:: WHAT IS NEEDED ::
Please, could you print all the lines below exactly, leaving out the pictures?

THE RECORDS section start

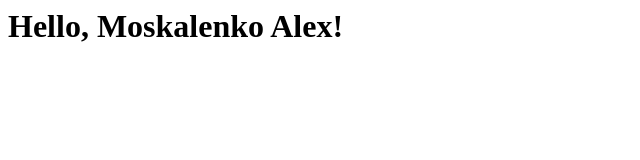
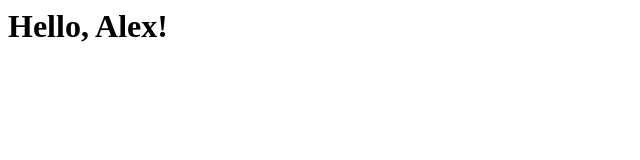
Before and after one commit to moskalex93/moskalex93.github.io, a plain HTML site: page Hello.html in a window 1280 px wide. Shown: the whole page, without its empty margins (0-640 px from the left). Drawn offline with Linux system fonts and the light colour scheme.

```diff
--- a/Hello.html
+++ b/Hello.html
@@ -2,6 +2,6 @@
     <header>
     </header>
     <body>
-        <h1>Hello, Moskalenko Alex!<h1>
+        <h1>Hello, Alex!<h1>
     </body>
 </html>
```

THE RECORDS section end

:: SOLUTION TO THE EXERCISE ::
Before and after one commit to moskalex93/moskalex93.github.io, a plain HTML site: page Hello.html in a window 1280 px wide. Shown: the whole page, without its empty margins (0-640 px from the left). Drawn offline with Linux system fonts and the light colour scheme.

```diff
--- a/Hello.html
+++ b/Hello.html
@@ -2,6 +2,6 @@
     <header>
     </header>
     <body>
-        <h1>Hello, Moskalenko Alex!<h1>
+        <h1>Hello, Alex!<h1>
     </body>
 </html>
```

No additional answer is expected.